ladies and several children. We went to work to get them out,
and after three hours' work we rescued all alive except the mother.
She probably could have saved herself, but she gave up her life
for the children. She was found in a position leaning over them
"Finally day came and we could now see what damage the
storm had done. Mr. Hamilton's house was the only one left in
the flats, and most of the houses on the ridge were blown to
pieces. It was a miracle that more'lives were not lost.
"We gathered up everyone who wanted to come and left for
Houston at 9:30 A. M. Sunday, and arrived at Houston about 12
o'clock; our journey lasting eighteen hours, was over. The gentlemen
on the train who had families at La Porte and Seabrook
are under lasting obligations to the Southern Pacific officials and
especially to the train crew. No braver crew ever went out with
a train, and we wish to tender them our earnest and sincere
thanks. Courage and manly conduct have always been lauded
by the world, and no men ever stood more nobly to dutykon battle
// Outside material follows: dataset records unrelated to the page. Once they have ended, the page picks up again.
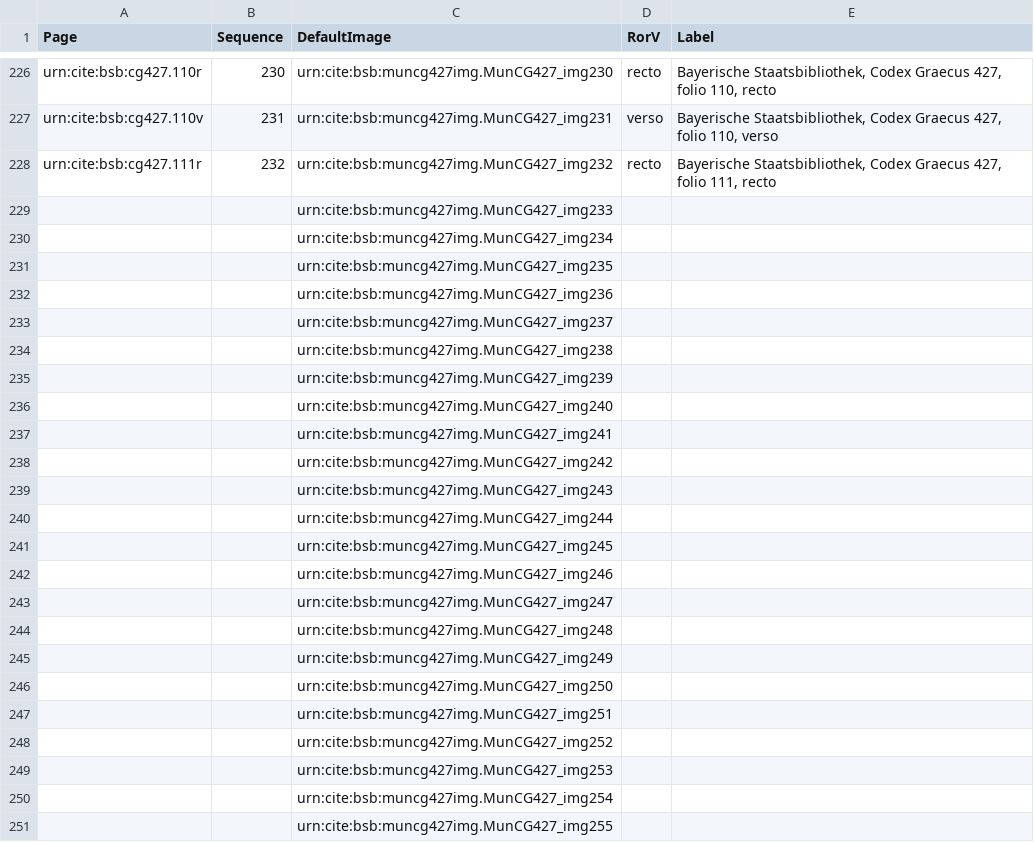
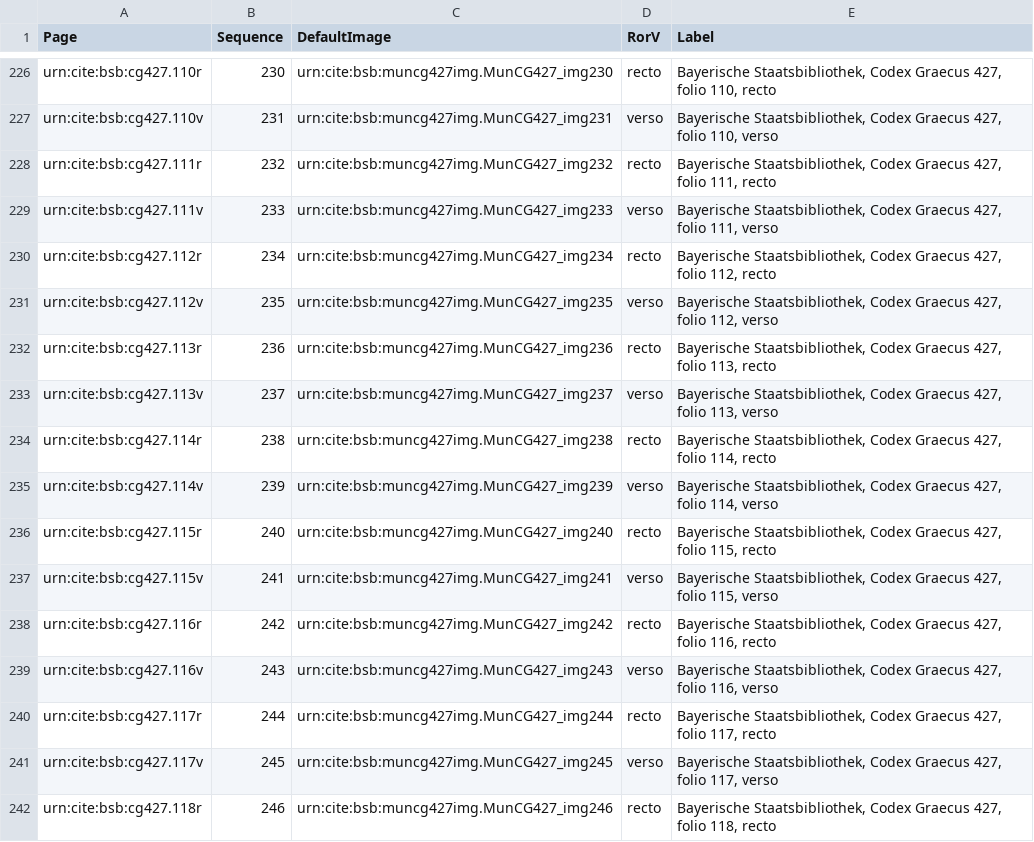
Before and after one commit to HCMID/schemata, a CSV file: collections/muncg427model.csv, drawn as a sheet; only a part is shown, gaps mark what is left out; the shorter side is filled out with more unchanged rows; removed rows and columns are numbered as before the commit, all else as after; the diff covers the shown part only; the diff names each change by its address in the sheet, - before the commit and + after, or states it on an @@ line.

Commit message:
Update muncg427model.csv

```diff
--- a/collections/muncg427model.csv
+++ b/collections/muncg427model.csv
-row 229:  |  | urn:cite:bsb:muncg427img.MunCG427_img233
-row 230:  |  | urn:cite:bsb:muncg427img.MunCG427_img234
-row 231:  |  | urn:cite:bsb:muncg427img.MunCG427_img235
-row 232:  |  | urn:cite:bsb:muncg427img.MunCG427_img236
-row 233:  |  | urn:cite:bsb:muncg427img.MunCG427_img237
-row 234:  |  | urn:cite:bsb:muncg427img.MunCG427_img238
-row 235:  |  | urn:cite:bsb:muncg427img.MunCG427_img239
-row 236:  |  | urn:cite:bsb:muncg427img.MunCG427_img240
-row 237:  |  | urn:cite:bsb:muncg427img.MunCG427_img241
-row 238:  |  | urn:cite:bsb:muncg427img.MunCG427_img242
-row 239:  |  | urn:cite:bsb:muncg427img.MunCG427_img243
-row 240:  |  | urn:cite:bsb:muncg427img.MunCG427_img244
-row 241:  |  | urn:cite:bsb:muncg427img.MunCG427_img245
-row 242:  |  | urn:cite:bsb:muncg427img.MunCG427_img246
-row 243:  |  | urn:cite:bsb:muncg427img.MunCG427_img247
-row 244:  |  | urn:cite:bsb:muncg427img.MunCG427_img248
-row 245:  |  | urn:cite:bsb:muncg427img.MunCG427_img249
-row 246:  |  | urn:cite:bsb:muncg427img.MunCG427_img250
+row 229: urn:cite:bsb:cg427.111v | 233 | urn:cite:bsb:muncg427img.MunCG427_img233 | verso | Bayerische Staatsbibliothek, Codex Graecus 427, folio 111, verso
+row 230: urn:cite:bsb:cg427.112r | 234 | urn:cite:bsb:muncg427img.MunCG427_img234 | recto | Bayerische Staatsbibliothek, Codex Graecus 427, folio 112, recto
+row 231: urn:cite:bsb:cg427.112v | 235 | urn:cite:bsb:muncg427img.MunCG427_img235 | verso | Bayerische Staatsbibliothek, Codex Graecus 427, folio 112, verso
+row 232: urn:cite:bsb:cg427.113r | 236 | urn:cite:bsb:muncg427img.MunCG427_img236 | recto | Bayerische Staatsbibliothek, Codex Graecus 427, folio 113, recto
+row 233: urn:cite:bsb:cg427.113v | 237 | urn:cite:bsb:muncg427img.MunCG427_img237 | verso | Bayerische Staatsbibliothek, Codex Graecus 427, folio 113, verso
+row 234: urn:cite:bsb:cg427.114r | 238 | urn:cite:bsb:muncg427img.MunCG427_img238 | recto | Bayerische Staatsbibliothek, Codex Graecus 427, folio 114, recto
+row 235: urn:cite:bsb:cg427.114v | 239 | urn:cite:bsb:muncg427img.MunCG427_img239 | verso | Bayerische Staatsbibliothek, Codex Graecus 427, folio 114, verso
+row 236: urn:cite:bsb:cg427.115r | 240 | urn:cite:bsb:muncg427img.MunCG427_img240 | recto | Bayerische Staatsbibliothek, Codex Graecus 427, folio 115, recto
+row 237: urn:cite:bsb:cg427.115v | 241 | urn:cite:bsb:muncg427img.MunCG427_img241 | verso | Bayerische Staatsbibliothek, Codex Graecus 427, folio 115, verso
+row 238: urn:cite:bsb:cg427.116r | 242 | urn:cite:bsb:muncg427img.MunCG427_img242 | recto | Bayerische Staatsbibliothek, Codex Graecus 427, folio 116, recto
+row 239: urn:cite:bsb:cg427.116v | 243 | urn:cite:bsb:muncg427img.MunCG427_img243 | verso | Bayerische Staatsbibliothek, Codex Graecus 427, folio 116, verso
+row 240: urn:cite:bsb:cg427.117r | 244 | urn:cite:bsb:muncg427img.MunCG427_img244 | recto | Bayerische Staatsbibliothek, Codex Graecus 427, folio 117, recto
+row 241: urn:cite:bsb:cg427.117v | 245 | urn:cite:bsb:muncg427img.MunCG427_img245 | verso | Bayerische Staatsbibliothek, Codex Graecus 427, folio 117, verso
+row 242: urn:cite:bsb:cg427.118r | 246 | urn:cite:bsb:muncg427img.MunCG427_img246 | recto | Bayerische Staatsbibliothek, Codex Graecus 427, folio 118, recto
```
Also changed, not shown: 4 added rows elsewhere in this file.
grounds than did these men who ran the relief train in the full
fury of the storm to the search for the wave-tossed people of La
Porte. and Seabrook."
As showing the immediate demand for laborers, the following
advertisement inserted in the "Houston Post," will be of interest:
WANTED AT GALVESTON IMMEDIATELY.
"24 plasterers, $4.50 per day and board paid; 30 bricklayers,
$5.50 per day and board paid ; 25 tinners, $3.50 per day and board
paid; Ioo laborers, $2.00 per day and board paid."
The old saying that it is an ill wind that blows good to no
one is illustrated in this advertisement. Probably never before
in any Texas city were workmen offered wages so high.
Colonel Walter Hudnall, the representative of the Treasury
Department of the Government, who was sent from San Antonio
to Galveston, to investigate the conditions and-report completed
Colonel Hudnall spent several.days in the stricken city. He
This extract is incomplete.